However, the party’s libertarian faction persisted, leading to internal strife and declining support in the early 1990s. By the mid-1990s, immigration issues once again regained prominence in the national debate, leading to renewed popularity. In the early 2000s, the FrP reached new highs in opinion polls, but the 2001 election was a disappointment. Hagen aimed to make the party more cooperative, resulting in the departure and expulsion of radical immigration critics.

Carl I Hagen. Photo: FrPMedia

In 2006, after leading the party for 27 years, Hagen stepped down to become Vice President of the Norwegian parliament. Siv Jensen succeeded him with hopes of increasing the party’s appeal and potentially leading a future government. The Progress Party gained significant success in local elections in 2007, with its candidates becoming mayors in 17 municipalities. However, the party’s support declined leading up to the 2009 parliamentary elections, although it achieved its best result in history with 22 percent of the vote. Despite being previously shunned by other parties, the Conservative Party expressed willingness to collaborate with the Progress Party after the election. The Progress Party experienced setbacks in the 2011 local elections but later formed a coalition government with the Conservative Party after winning the 2013 parliamentary election. The liberal Venstre and the Christian Democrats initially provided confidence-and-supply but later joined the government.


In 2020, the FrP left the government, the triggering factor being the government decision to repatriate a woman with connection to the islamic state, but it also reflected underlying growing discontent.
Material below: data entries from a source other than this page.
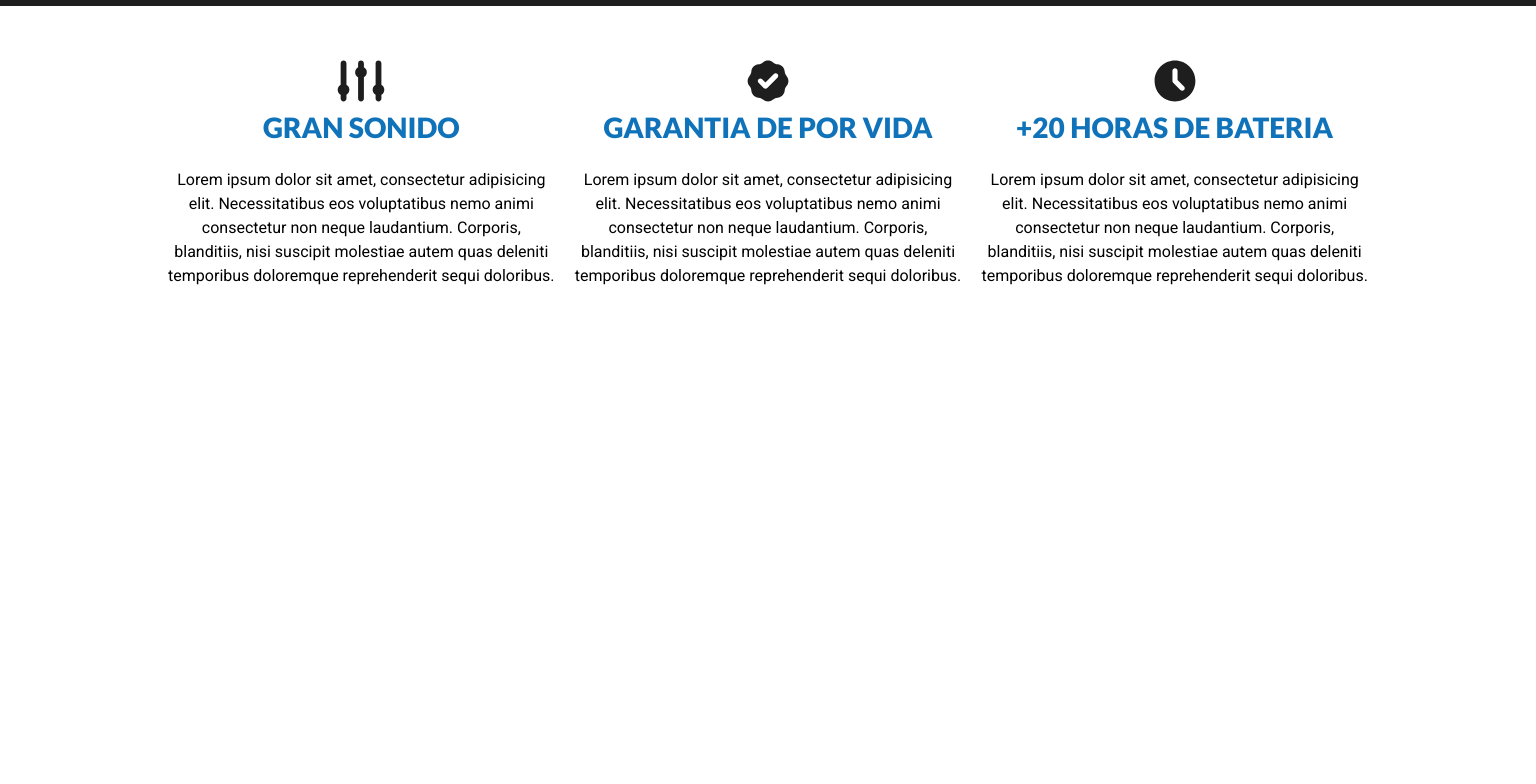
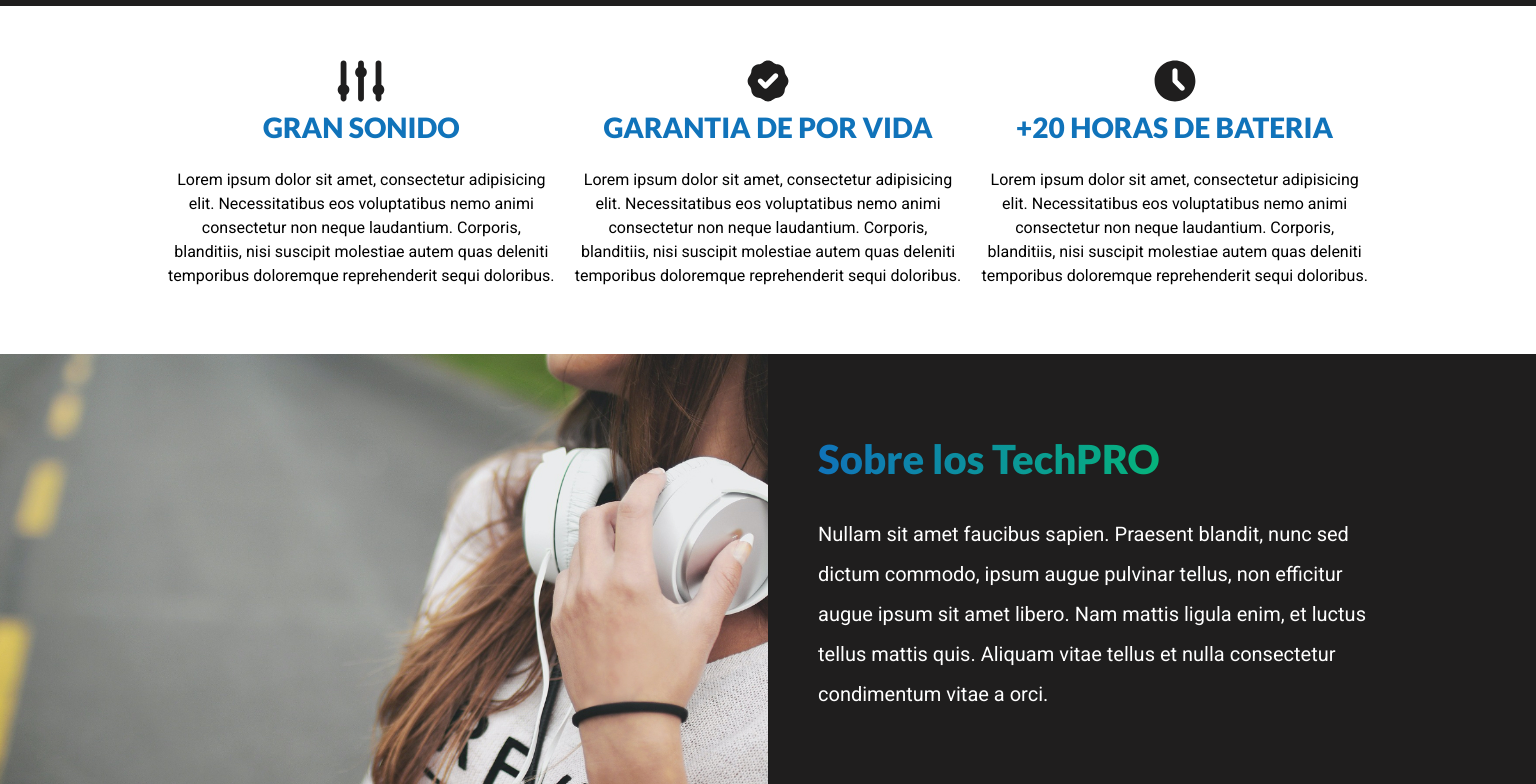
Before and after one commit to TaielNxz/sass-course-02-audifonos, a plain HTML site: page index.html in a window 1536 px wide. Shown: the part 595-1379 px from the top of the page. Before the commit the page ends 949 px from the top, so only its background shows below. Drawn offline with Linux system fonts and the light colour scheme.

Commit message:
add about section

```diff
--- a/css/app.css
+++ b/css/app.css
@@ -123,6 +123,13 @@ img {
 .icons {
     padding: var(--separacion) 0;
 }
+.icon {
+    text-align: center;
+    margin-bottom: var(--separacion);
+}
+.icon:last-of-type {
+    margin-bottom: 0;
+}
 
 @media (min-width: 768px) {
     .icons {
@@ -130,10 +137,9 @@ img {
         grid-template-columns: repeat( 3, 1fr );
         gap: 2rem;
     }
-}
-
-.icon {
-    text-align: center;
+    .icon {
+        margin-bottom: 0;
+    }
 }
 
 .icon img {
@@ -146,3 +152,84 @@ img {
     text-transform: uppercase;
     color: var(--primario);
 }
+
+/* ==== About TechPRO ==== */
+.about {
+    background-image:
+        linear-gradient( to bottom, transparent 0%, transparent 50%, var(--negro) 50%, var(--negro) 100%),
+        url(../img/imagen-mujer.jpg);
+    background-size:
+        100%,
+        110rem;
+    background-position:
+        right
+        top;
+    background-repeat: no-repeat;
+
+    color: var(--blanco);
+    padding: var(--separacion) 0;
+}
+@media (min-width: 768px) {
+    .about {
+        background-image:
+            linear-gradient( to left, transparent 0%, transparent 50%, var(--negro) 50%, var(--negro) 100%),
+            url(../img/imagen-mujer.jpg);
+        background-size:
+            100%,
+            95rem;
+        background-position:
+            right
+            center;
+    }
+}
+@media (min-width: 1440px) {
+    .about {
+    background-image:
+        linear-gradient( to right, transparent 0%, transparent 50%, var(--negro) 50%, var(--negro) 100%),
+        url(../img/imagen-mujer.jpg);
+    background-size:
+        100%,
+        51%;
+    background-position:
+        left
+        center;
+    }
+}
+
+.about-grid {
+    display: grid;
+    grid-template-rows: repeat( 2, 1fr );
+    row-gap: var(--separacion);
+}
+@media (min-width: 768px) {
+    .about-grid {
+        grid-template-rows: unset;
+        row-gap: unset;
+
+        grid-template-columns: repeat( 2, 1fr );
+        column-gap: var(--separacion);
+    }
+}
+@media (min-width: 1440px) {
+    .about-grid {
+        column-gap: calc( var(--separacion) * 2 );
+    }
+}
+
+.about-content {
+    grid-row: 2 / 3;
+}
+@media (min-width: 1440px) {
+    .about-content {
+        grid-column: 2 / 3;
+    }
+}
+
+.about-content h2 {
+    font-size: 4rem;
+}
+
+.about-content p {
+    line-height: 2;
+    font-size: 2rem;
+}
--- a/index.html
+++ b/index.html
@@ -66,5 +66,13 @@
             </div>
         </div>
     </section>
+    <section class="about">
+        <div class="about-grid conteiner">
+            <div class="about-content">
+                <h2 class="green-degraded">Sobre los TechPRO</h2>
+                <p>Nullam sit amet faucibus sapien. Praesent blandit, nunc sed dictum commodo, ipsum augue pulvinar tellus, non efficitur augue ipsum sit amet libero. Nam mattis ligula enim, et luctus tellus mattis quis. Aliquam vitae tellus et nulla consectetur condimentum vitae a orci.</p>
+            </div>
+        </div>
+    </section>
 </body>
 </html>
```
The other three parties continued as a minority government.


The Progress Party (FrP) has consistently leaned right on economic issues, oscillating between radical neoliberal ideas and centrism over time. It has maintained highly restrictive stances on migration issues but is relatively moderate on social matters. Unlike many nationalist and populist parties, FrP is pro-EU and is in fact among the more pro-European parties in Norway. FrP has no authoritarian baggage, has long avoided being subjected to a cordon sanitaire, and is now considered only borderline populist.

EP elections

Not a member of the European Union.

FRP summary

Economics: RIGHT
Social issues: MODERATE
Democratic credibility: HIGH

RED summary

Economics: LEFT
Social issues: PROGRESSIVE
Democratic credibility: MEDIUM